The construction of the greenhouse allowed the students to learn about basic engineering concepts, as they learn how to build a sturdy structure, Toll said.
“So what do you need,” she said. “You need walls, you need a foundation.”
Then, upon completion, the greenhouse allows an on-going program on plants, as they plant, care for, and harvest the produce, she added.
“We discussed how seeds in them, how they are different shapes and sizes, how plants grow,” she said.
Though the classes had started late this year — planting only tomatoes, pumpkins, and cucumbers — Toll plans to use the seeds of this year’s harvest for next year, along with more variety of produce.
“So they can see the whole process, from the seed to the plant, and back to the seed again,” Toll said. “Next year we should have more fruits and vegetables, so in the fall we can make things like salads in the classroom.”
Toll said she hopes the experience will be something the students will always remember.
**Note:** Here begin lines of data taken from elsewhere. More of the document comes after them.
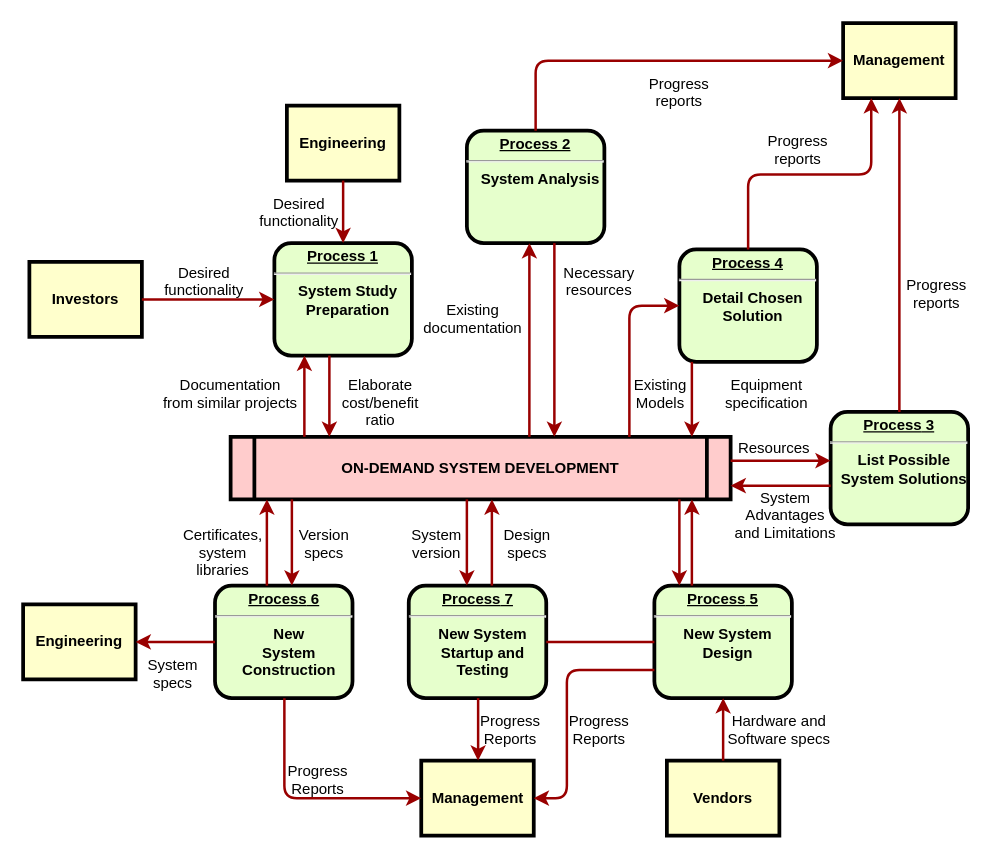
The draw.io diagram RtFramework2.drawio in shadow-lr/draw-xml-repos, before the edit. Source tidied: cells renumbered, new cells numbered last; positions are measured from the earlier drawing's top-left corner, leaving out a move shared by most shapes. Both pictures are drawn from the tidied source at 125%, with x=0, y=0 at pixel (22, 22).
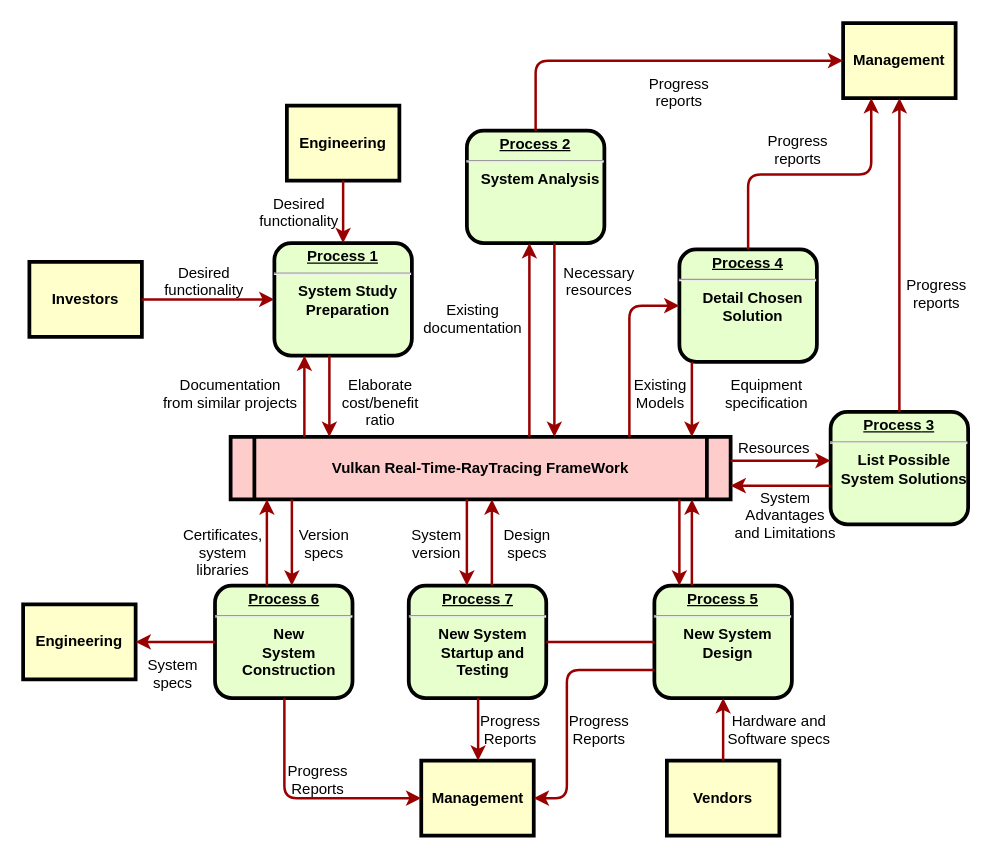
The same diagram, later.

Diff of the diagram source:
```diff
@@
-    <mxCell id="5" value="ON-DEMAND SYSTEM DEVELOPMENT" style="shape=process;whiteSpace=wrap;align=center;verticalAlign=middle;size=0.0475;fontStyle=1;strokeWidth=3;fillColor=#FFCCCC;" parent="1" vertex="1">
+    <mxCell id="5" value="Vulkan Real-Time-RayTracing FrameWork" style="shape=process;whiteSpace=wrap;align=center;verticalAlign=middle;size=0.0475;fontStyle=1;strokeWidth=3;fillColor=#FFCCCC;" parent="1" vertex="1">
       <mxGeometry x="166" y="331" width="400" height="50" as="geometry" />
     </mxCell>
```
“What child in Grade 2 and 3 can say they built a greenhouse?”
She also envisioned a phase three and four for the project: planting trees and making products such as jams and jellies.
“That’s how it started,” Toll said. “Just a little dream that it can be really great to build a greenhouse with kids and away we went.”
She added that in addition to its maintenance staff, the school district has also helped by outfitting the facility with water barrels, as well as commemorative t-shirts for the participating kids.
Named Project Greenhouse, the EDS’s facility is linked to the school district’s other career-related projects that provide students with hands-on experience, said Darren Carpenter, the school district’s career and trades coordinator.
It’s similar to W.L.McLeod’s Farm to School Program at Vanderhoof’s community garden, which is a distance away from EDS, Carpenter added.
“Fifteen to 20 years ago, we could have just bought a greenhouse and plop it there,” he said, adding that though the school district has stepped in to help, the greenhouse is now in the schools’ hands to manage and control.
As the years go on, the greenhouse will provide an outdoor learning environment for the school, he said.